As parents of a 14 month old girl, my wife and I rarely visit pubs nowadays. Ironically, our house backs onto the beer garden of our "local", but it's not at all child-friendly, and we thought we might get reported to social services if we took the baby monitor over to the pub in the evening! So we were delighted to find the Fradley Arms nearby. Halfway between Burton and Birmingham down the A38 (just by the Lichfield turn), on the southbound carriageway, it's easy to drive past the Fradley Arms without even noticing. Typical of many "dual carriageway" pubs, it is attached to a cheap hotel/motel, which blends with the pub very tastefully. The exterior isn't particularly remarkable, although there are some tables in front of the pub, under a large tree, which is lovely on a hot summer day. It's when you get inside that you really notice why this pub stands out from the rest in terms of family-friendliness. As you walk in through the main entrance, you pass the Play Zone - one of those padded play areas with ball pools, slides and so on. This area is extensive, stretching down the entire length of one side of the pub. It is manned by 2 play assistants at all times, although their desk is around the corner from the play area, so parent supervision is essential. Tucked away in the far corner of the play area is a small room playing childrens videos - Harry Potter while we were there. The actual play equipment is clean, well-designed, and provides areas for all ages of children, from toddlers to older. In fact, baby Emily soon grew bored of the "toddler zone" (which contains a small ball pool and some soft rubber shapes to clamber over), and ended up sliding down the "grown-up" slides! The entrance to the play zone is also well-laid out, with child-sized chairs and tables, and a kiosk for T-shirts, caps and drinks. There is a charge for the play zone (£1 per child), but
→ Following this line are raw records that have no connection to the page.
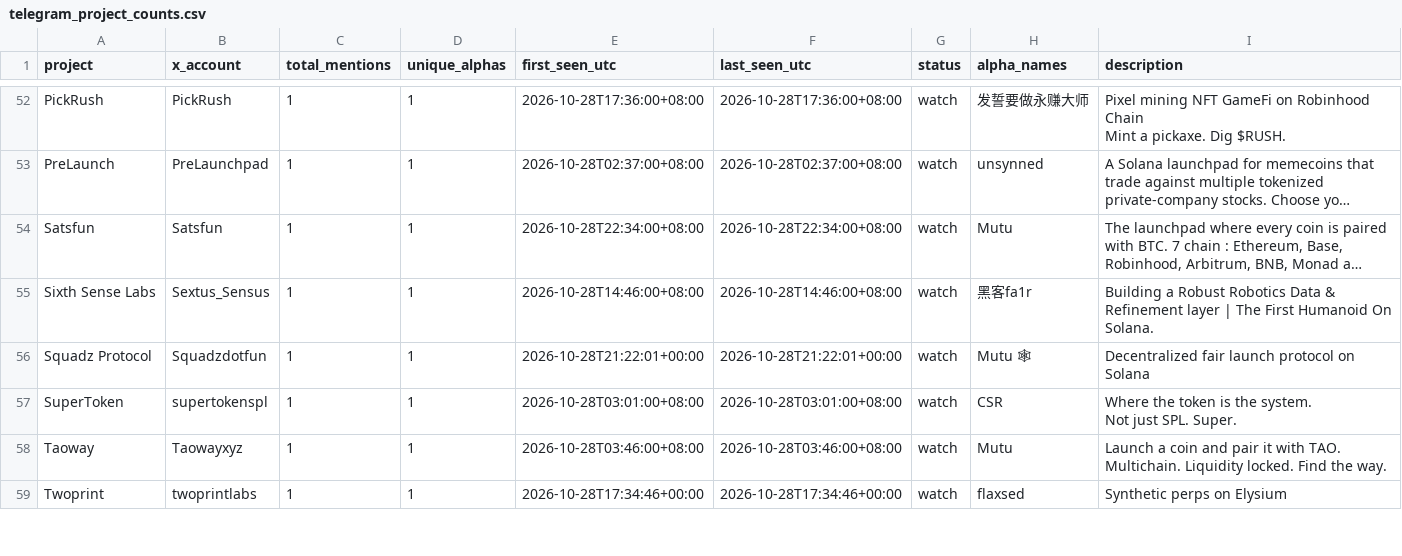
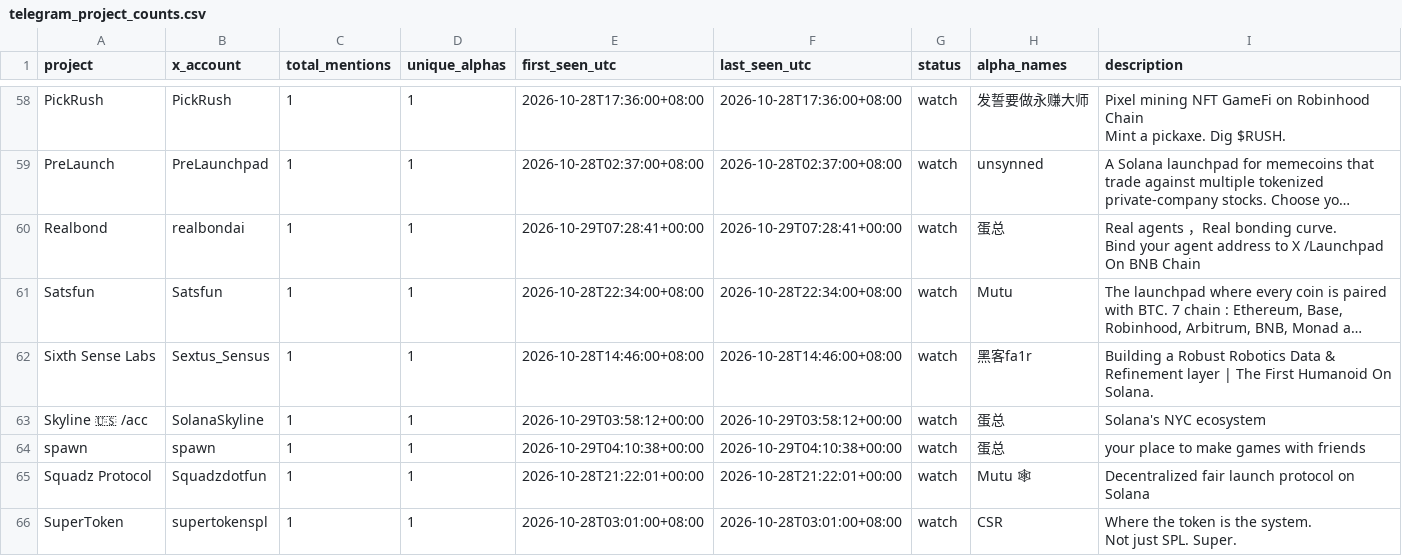
Before and after one commit to llzzqq111/alpha-monitor, a CSV file: telegram_project_counts.csv, drawn as a sheet; only a part is shown, gaps mark what is left out; the shorter side is filled out with more unchanged rows; long unchanged cells end in …; ↵ is a line break in a cell; the diff covers the shown part only; the diff names each change by its address in the sheet, - before the commit and + after, or states it on an @@ line.

```diff
--- a/telegram_project_counts.csv
+++ b/telegram_project_counts.csv
+row 60: Realbond | realbondai | 1 | 1 | 2026-10-29T07:28:41+00:00 | 2026-10-29T07:28:41+00:00 | watch | 蛋总 | Real agents ，Real bonding curve. ↵ Bind your agent address to X /Launchpad On BNB Chain
+row 63: Skyline 🇺🇸 /acc | SolanaSkyline | 1 | 1 | 2026-10-29T03:58:12+00:00 | 2026-10-29T03:58:12+00:00 | watch | 蛋总 | Solana's NYC ecosystem
+row 64: spawn | spawn | 1 | 1 | 2026-10-29T04:10:38+00:00 | 2026-10-29T04:10:38+00:00 | watch | 蛋总 | your place to make games with friends
```
Also changed, not shown: 12 added rows and 5 removed rows elsewhere in this file, 5 other files.
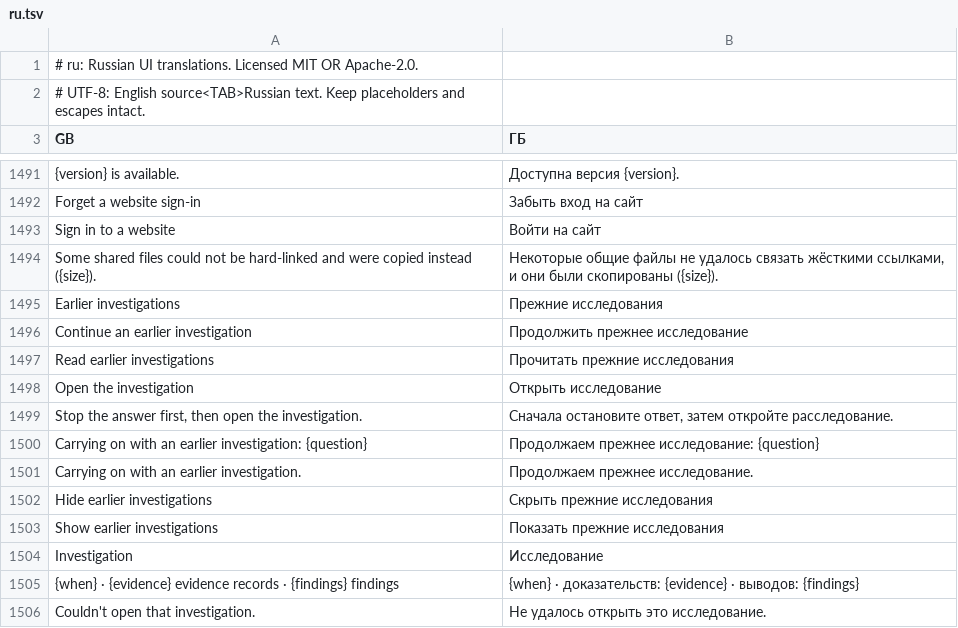
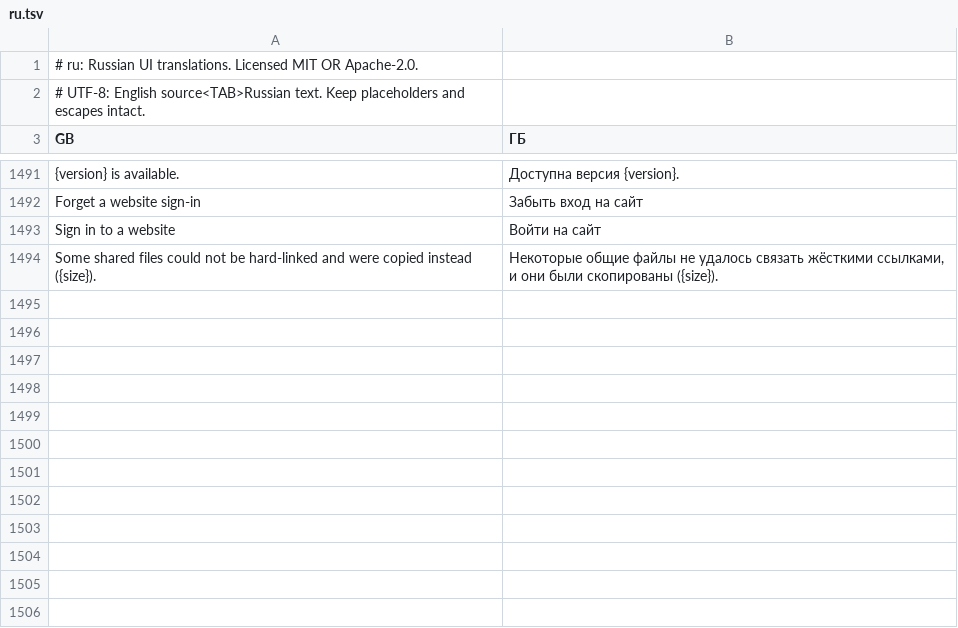
Before and after one commit to FuryNocturn/craft-anything, a TSV file: crates/ui-egui/src/i18n/ru.tsv, drawn as a sheet; only a part is shown, gaps mark what is left out; the diff names each change by its address in the sheet, - before the commit and + after, or states it on an @@ line.

```diff
--- a/crates/ui-egui/src/i18n/ru.tsv
+++ b/crates/ui-egui/src/i18n/ru.tsv
-row 1495: Earlier investigations | Прежние исследования
-row 1496: Continue an earlier investigation | Продолжить прежнее исследование
-row 1497: Read earlier investigations | Прочитать прежние исследования
-row 1498: Open the investigation | Открыть исследование
-row 1499: Stop the answer first, then open the investigation. | Сначала остановите ответ, затем откройте расследование.
-row 1500: Carrying on with an earlier investigation: {question} | Продолжаем прежнее исследование: {question}
-row 1501: Carrying on with an earlier investigation. | Продолжаем прежнее исследование.
-row 1502: Hide earlier investigations | Скрыть прежние исследования
-row 1503: Show earlier investigations | Показать прежние исследования
-row 1504: Investigation | Исследование
-row 1505: {when} · {evidence} evidence records · {findings} findings | {when} · доказательств: {evidence} · выводов: {findings}
-row 1506: Couldn't open that investigation. | Не удалось открыть это исследование.
```
Also changed, not shown: crates/ui-egui/src/i18n/es.tsv, crates/ui-egui/src/i18n/ka.tsv, 14 other files.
when we went, we weren't charged, so I'm not entirely clear what the rules are about that! They also run a bi-weekly parent and child group during termtime for families in the area. Continuing into the pub itself, there are a few toys scattered around (mainly the "educational" beads-on-wiggly-wires type). The high-chairs are designed as plastic "tree-trunks" or "rockets" depending on your point of view (and actually look a lot better than they sound). Most importantly, the highchairs are kept clean! The children's menu is almost as comprehensive as the adult one. Emily and her similarly-aged friend, Matilda, had a "Kiddies Mixed Combo" which contained child-like chunks of garlic bread, sausage, potato wedges and baked beans. The adult menu was typical of many "chain-pub" type menus - the favourite pub grub backed up by a traditional Sunday Roast, and some specials, including Swordfish Steak in Thai Green Sauce - which was apparently delicious, according to our friends. The service was prompt and friendly, the food was good quality, decent amounts, and hot, and, all in all, we had no complaints. On the way back to the cars, we popped around the back of the pub, to the "Children's Beer Garden" - a fully-enclosed play area, with tables for the grown-ups. Signs placed around the play area request that adults only take plastic glasses into the garden for safety. There were plenty of climbing frame/swing/slide-type things to go on, plus a bouncy castle which was available to use free of charge. All in all, we were most impressed. And if you don't have children? There is a lounge bar tucked away round the back, which provides a more typical pub atmosphere, but I wouldn't really recommend it if you just wanted a quiet drink. In terms of pleasing the children, though... Emily enjoyed it so much she fell asleep before we got out of the car park!